Depression hurtsSomeone who suffers from major clinical depression isn't simply feeling blue, like we all do at one time or another. Most people encounter circumstances that they feel they cannot cope with, which makes them feel low. Due to pressure in our jobs, we may think about quitting at particular times, or just running away. Whatever causes these feelings, they typically pass and we begin feeling like ourselves again very soon.

The thing is, though, that a number of people do not recuperate this easily. Indeed, the condition may intensify and persist for an extended period of time. Sometimes, the feelings simply won't go away and can last months or years. If this occurs, it is called major clinical depression.

Has your isolation driven your friends and family members away? Do you instigate arguments simply because everything stresses you out? Has your career gone down the toilet because of your inability to concentrate or excessive missed time? Did your girlfriend, boyfriend, husband or wife leave you because of your moody presence, or even because of drug or alcohol abuse? If you responded in the affirmative to any of these questions, it's possible you have major clinical depression.

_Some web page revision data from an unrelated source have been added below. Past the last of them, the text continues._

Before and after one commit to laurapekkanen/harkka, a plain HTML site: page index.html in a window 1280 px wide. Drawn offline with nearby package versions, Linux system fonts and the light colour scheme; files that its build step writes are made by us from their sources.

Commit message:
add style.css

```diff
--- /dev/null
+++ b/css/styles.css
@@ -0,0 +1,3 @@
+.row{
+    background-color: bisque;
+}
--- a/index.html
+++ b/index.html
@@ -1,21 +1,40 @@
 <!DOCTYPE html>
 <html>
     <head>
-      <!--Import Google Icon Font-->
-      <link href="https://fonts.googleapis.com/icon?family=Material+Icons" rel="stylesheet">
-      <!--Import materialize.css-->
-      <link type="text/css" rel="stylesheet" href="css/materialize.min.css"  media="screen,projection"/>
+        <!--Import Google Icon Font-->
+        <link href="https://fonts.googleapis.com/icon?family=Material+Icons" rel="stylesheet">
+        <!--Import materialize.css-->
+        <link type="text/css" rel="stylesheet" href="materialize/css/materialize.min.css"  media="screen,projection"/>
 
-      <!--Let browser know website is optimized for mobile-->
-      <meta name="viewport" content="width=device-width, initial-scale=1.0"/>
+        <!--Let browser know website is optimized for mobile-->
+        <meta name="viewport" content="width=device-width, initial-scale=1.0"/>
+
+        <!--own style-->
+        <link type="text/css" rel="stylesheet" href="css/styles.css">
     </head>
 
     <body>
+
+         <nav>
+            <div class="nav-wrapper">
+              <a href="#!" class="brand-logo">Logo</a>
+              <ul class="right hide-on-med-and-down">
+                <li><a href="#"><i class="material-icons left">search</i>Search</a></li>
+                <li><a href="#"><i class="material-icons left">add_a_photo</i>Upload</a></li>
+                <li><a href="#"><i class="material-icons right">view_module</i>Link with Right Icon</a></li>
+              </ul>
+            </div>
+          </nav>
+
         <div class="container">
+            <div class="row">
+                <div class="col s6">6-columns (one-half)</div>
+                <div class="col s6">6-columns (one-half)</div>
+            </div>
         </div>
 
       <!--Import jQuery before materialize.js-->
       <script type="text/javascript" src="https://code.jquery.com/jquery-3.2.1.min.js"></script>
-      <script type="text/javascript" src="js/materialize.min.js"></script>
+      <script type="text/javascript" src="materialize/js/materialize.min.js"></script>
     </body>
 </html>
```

People suffering from this disabling problem may oftentimes deny they have a problem, even after friends and family have pointed it out. They will protest that you just don't know them any longer; they're not depressed, they've just changed. But this only illustrates the ways in which the brain convinces a person that his or her current situation is not unusual. You should know, though, that hurting inside and making negative decisions that affect your life is not normal. Major clinical depression can affect anyone, and the only way to relieve it is to seek help.

Those who suffer from this disabling problem can approach treatment in two ways. Either they admit to their difficulties on their own, or other people close to them can force such an admission. The sad news is that things usually have to get pretty bad before someone suffering from major clinical depression will ask for depression help. They avoid taking depression medication or going for counseling as they do not accept the fact that they have an issue.

People who are close to the person often have to intervene and let this person know that the difficulties are interfering with their life. This can truly help individuals who suffer from major clinical depression. Although it is not a simple process, it could help save a life.